Already other research groups have tweaked the genes of monkeys, goats, rabbits and even human embryonic cells using a relatively new technology called CRISPR—a system that uses enzymes to cut and paste select segments of DNA.
Using this method, researchers disabled the gene that codes for myostatin, a protein produced by muscle cells that actually blocks muscle growth. This mutation has cropped up on its own, without scientists wielding gene editing tools, in the beef cattle breed Belgian Blue, racing whippets and humans.
The team injected the gene editor system into 35 beagle embryos. Of the 27 puppies born, only two had the edited genes. Hercules has the mutation in most, but not all of his cells. Yet at four months, the changes were most evident in Tiangou—named for a mythological dog from Chinese legend that eats the sun during an eclipse—who sported more muscular thighs than her unedited sister, reports Tina Hesman Saey for Science News. But now at 14 months, both pups have packed on muscle.
The beagles have "more muscles and are expected to have stronger running ability, which is good for hunting, police (military) applications," one of the researchers Liangxue Lai tells Antonio Regalado of Technology Review.

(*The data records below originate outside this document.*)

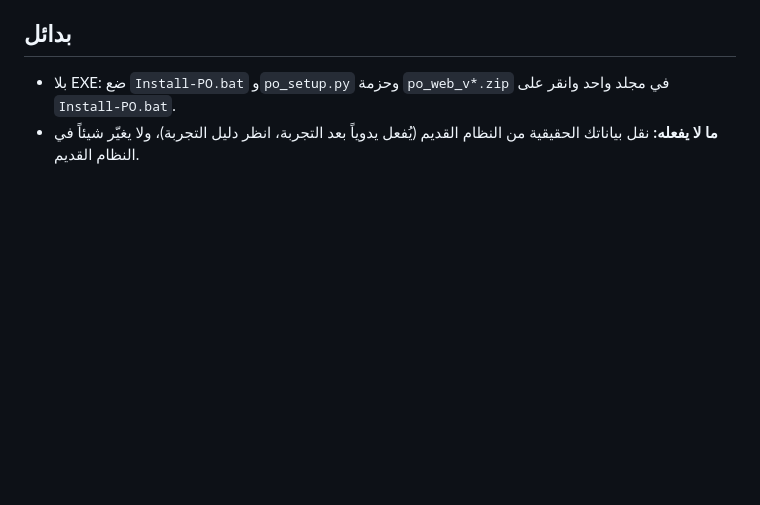
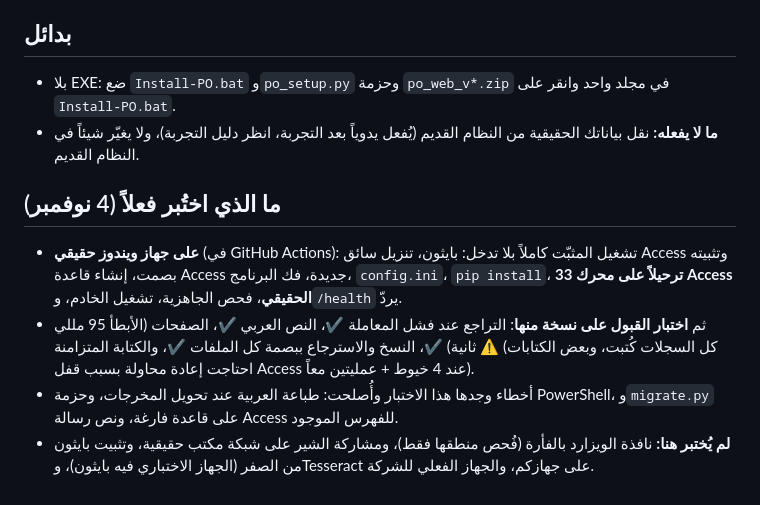
Before and after one commit to madsmehina-tech/procurement-last, a Markdown page: installer/README.md, the part around the change. Drawn GitHub-style; blank space fills up the shorter version.

Commit message:
installer README: what was really tested on Windows
Co-Authored-By: Claude Sonnet 5.5 <noreply@anthropic.com>
Claude-Session: https://claude.ai/code/session_01SHGXLMzTpjgSYCYG6UniWT

```diff
--- a/installer/README.md
+++ b/installer/README.md
@@ -32,3 +32,9 @@ PO_Setup.exe --silent  --answers answers.json      لتنفيذ كامل
 ## بدائل
 - بلا EXE: ضع `Install-PO.bat` و`po_setup.py` وحزمة `po_web_v*.zip` في مجلد واحد وانقر على `Install-PO.bat`.
 - **ما لا يفعله:** نقل بياناتك الحقيقية من النظام القديم (يُفعل يدوياً بعد التجربة، انظر دليل التجربة)، ولا يغيّر شيئاً في النظام القديم.
+
+## ما الذي اختُبر فعلاً (4 نوفمبر)
+- **على جهاز ويندوز حقيقي** (في GitHub Actions): تشغيل المثبّت كاملاً بلا تدخل: بايثون، تنزيل سائق Access وتثبيته بصمت، إنشاء قاعدة Access جديدة، فك البرنامج، `config.ini`، `pip install`، **33 ترحيلاً على محرك Access الحقيقي**، فحص الجاهزية، تشغيل الخادم، و`/health` يردّ.
+- ثم **اختبار القبول على نسخة منها**: التراجع عند فشل المعاملة ✔، النص العربي ✔، الصفحات (الأبطأ 95 مللي ثانية) ✔، النسخ والاسترجاع ببصمة كل الملفات ✔، والكتابة المتزامنة ⚠ (كل السجلات كُتبت، وبعض الكتابات احتاجت إعادة محاولة بسبب قفل Access عند 4 خيوط + عمليتين معاً).
+- أخطاء وجدها هذا الاختبار وأُصلحت: طباعة العربية عند تحويل المخرجات، وحزمة PowerShell، و`migrate.py` على قاعدة فارغة، ونص رسالة Access للفهرس الموجود.
+- **لم يُختبر هنا:** نافذة الويزارد بالفأرة (فُحص منطقها فقط)، ومشاركة الشير على شبكة مكتب حقيقية، وتثبيت بايثون من الصفر (الجهاز الاختباري فيه بايثون)، وTesseract على جهازكم، والجهاز الفعلي للشركة.
```
Also changed, not shown: FIX_STATUS_V25.md (+1 -0 lines).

But the ultimate goal of this work is to raise animals with genetic alterations that mimic human diseases like Parkinson's, George Dvorsky reports for Gizmodo. Lai and colleagues published their work earlier this month in the Journal of Molecular and Cell Biology.
They don’t plan to create specialized pets, but that doesn’t mean other groups won’t try, reports Regalado for Technology Review. Given that another Chinese research group is selling genetically edited mini pigs, pets wouldn't be out of the realm of possibility.
While, the micropigs’ genes were tweaked using a different kind of gene editing enzyme, the CRISPR system is considered more powerful and precise. That means even more possibilities. Regalado writes:
[A]t least some researchers think that gene-edited dogs could put a furry, friendly face on the technology. In an interview this month, George Church, a professor at Harvard University who leads a large effort to employ CRISPR editing, said he thinks it will be possible to augment dogs by using DNA edits to make them live longer or simply make them smarter.
The low rate of success for the dogs (two out of 27 puppies) shows that the technology has a ways to go before designer pets are readily available. But the debate is already boiling over the ethics of such gene editing. And as the technology improves, that debate will only intensify.